Proponents of this model of conservation point to saltwater crocodiles in Australia as a major success. Their numbers have bounced back since the 1970s because landowners harvest the eggs, which are then sent to farms to be raised. An average billabong in Australia could have about 20 crocodile nests and each nest might have 50 or 60 eggs. In 2019, the price per egg in Australia was $AU26.50 (€16.72, $18.41).
Natusch adds that if people can make money off crocs and snakes, the wider ecosystem will also be protected because there's less of an incentive to clear land for agriculture, for instance.
Pro Wildlife doesn't buy the sustainable use argument, saying that the big money isn't made by the people doing the hunting and farming, but by luxury brands.
"In theory, I would agree that sustainable yields might be a good option to bring money to several local people and to make it attractive for them to preserve their wild animals," said Altherr, but adds that they have found almost no example in the field that works.
Accurate monitoring is also a challenge. CITES permits, for instance, are supposed to say where the animal comes from and whether it has been farmed or caught in the wild, but that isn't easy to verify.

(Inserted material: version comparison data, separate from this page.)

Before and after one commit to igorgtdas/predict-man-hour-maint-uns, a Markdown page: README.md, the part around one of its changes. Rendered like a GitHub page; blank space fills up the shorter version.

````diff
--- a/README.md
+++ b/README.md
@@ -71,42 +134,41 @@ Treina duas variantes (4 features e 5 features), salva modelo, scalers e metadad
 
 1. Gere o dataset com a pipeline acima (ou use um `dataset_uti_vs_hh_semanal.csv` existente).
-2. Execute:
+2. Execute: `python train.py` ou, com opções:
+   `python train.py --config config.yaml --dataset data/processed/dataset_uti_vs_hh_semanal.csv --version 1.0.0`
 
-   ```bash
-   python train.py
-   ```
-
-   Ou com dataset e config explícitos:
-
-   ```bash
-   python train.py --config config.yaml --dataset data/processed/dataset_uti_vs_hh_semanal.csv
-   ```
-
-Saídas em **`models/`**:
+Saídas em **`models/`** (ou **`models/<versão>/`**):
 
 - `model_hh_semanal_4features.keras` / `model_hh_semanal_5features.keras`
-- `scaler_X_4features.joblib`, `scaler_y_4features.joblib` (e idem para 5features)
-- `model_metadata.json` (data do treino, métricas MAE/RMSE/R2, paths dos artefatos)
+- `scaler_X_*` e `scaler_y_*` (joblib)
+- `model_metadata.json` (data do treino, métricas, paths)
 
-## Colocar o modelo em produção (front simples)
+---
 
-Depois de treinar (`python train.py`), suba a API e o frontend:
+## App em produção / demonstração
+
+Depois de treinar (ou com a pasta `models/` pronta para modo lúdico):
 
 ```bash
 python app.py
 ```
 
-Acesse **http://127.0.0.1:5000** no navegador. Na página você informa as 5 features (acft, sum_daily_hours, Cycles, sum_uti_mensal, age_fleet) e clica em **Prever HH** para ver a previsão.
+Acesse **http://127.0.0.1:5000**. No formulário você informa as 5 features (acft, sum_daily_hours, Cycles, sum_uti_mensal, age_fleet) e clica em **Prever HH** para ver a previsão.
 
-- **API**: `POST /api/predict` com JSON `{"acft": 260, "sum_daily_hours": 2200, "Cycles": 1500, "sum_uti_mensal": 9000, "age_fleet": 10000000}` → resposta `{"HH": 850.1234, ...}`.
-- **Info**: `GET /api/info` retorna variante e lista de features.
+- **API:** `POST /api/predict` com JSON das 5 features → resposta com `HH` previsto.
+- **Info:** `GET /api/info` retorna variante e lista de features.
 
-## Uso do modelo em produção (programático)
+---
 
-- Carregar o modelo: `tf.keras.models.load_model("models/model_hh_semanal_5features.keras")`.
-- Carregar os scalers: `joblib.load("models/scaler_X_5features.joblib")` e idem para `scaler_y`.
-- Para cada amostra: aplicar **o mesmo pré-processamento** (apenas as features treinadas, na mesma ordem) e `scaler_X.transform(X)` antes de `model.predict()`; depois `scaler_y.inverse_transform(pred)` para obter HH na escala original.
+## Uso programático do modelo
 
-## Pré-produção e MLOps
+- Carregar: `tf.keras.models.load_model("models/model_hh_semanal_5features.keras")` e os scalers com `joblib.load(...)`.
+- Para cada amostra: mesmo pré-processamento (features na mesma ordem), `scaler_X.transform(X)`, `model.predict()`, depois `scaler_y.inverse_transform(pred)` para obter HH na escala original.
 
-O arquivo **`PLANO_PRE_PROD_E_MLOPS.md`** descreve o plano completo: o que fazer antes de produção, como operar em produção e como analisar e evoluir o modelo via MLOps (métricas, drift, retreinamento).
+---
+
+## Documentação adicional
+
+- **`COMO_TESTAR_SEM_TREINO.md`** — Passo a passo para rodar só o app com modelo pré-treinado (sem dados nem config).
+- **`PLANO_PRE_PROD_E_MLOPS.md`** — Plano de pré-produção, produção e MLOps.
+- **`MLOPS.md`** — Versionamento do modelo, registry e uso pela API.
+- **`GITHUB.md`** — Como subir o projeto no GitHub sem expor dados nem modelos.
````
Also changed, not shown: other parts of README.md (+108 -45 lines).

Because of the sheer number of skins traded and the preference for larger animals, Altherr believes the volume of wild-caught animals is, in fact, much higher than recorded and likely exceeds the official quotas for animals that can be captured annually.
Conservation arguments aside, animal rights activists believe there are serious welfare issues at play in the exotic skins trade.
In 2016, PETA published graphic videos from Vietnam of crowded crocodile farms, where animals were kept in poor conditions. The farms supply European luxury goods brands, they say. The organization also says snakes are nailed to trees and skinned alive because it's believed this keeps the skin supple. Some snakes take hours to die.
Johanna Fuoß from PETA Germany says people are in the dark about the exotic skin trade.
"People know about the suffering of fur animals very much. But they are very much blind about exotic skins. It's harder to show people these animals deserve good behavior towards them, because they are so different," she said.
Reptile biologist Natusch has found farms and processing facilities where animals were treated "in suboptimal ways," largely because of a lack of education, and admits there's sometimes a case for animals to be transported more humanely.
But having been to every processing facility he knows of in Southeast Asia, he says he has never seen snakes skinned alive, or be subjected to other serious animal welfare issues.
The IUCN works with industry groups to give workshops on animal welfare and to monitor farms and processing facilities. One of them, the Southeast Asian Reptile Conservation Alliance (SARCA) cooperates with French luxury goods group and Gucci parent company, Kering, which bought a python farm in Thailand in 2017 in an effort to ensure snakes are ethically raised.
That's not enough for those who feel killing animals to wear their skin can never be condoned.
"There's no kind or humane way of killing an animal," said Fuoß, adding that a skin being "responsibly supplied" means nothing to the animal. "Millions of animals die for the exotic skin trade every year and every individual animal is going through the same process of being killed in a very agonizing way."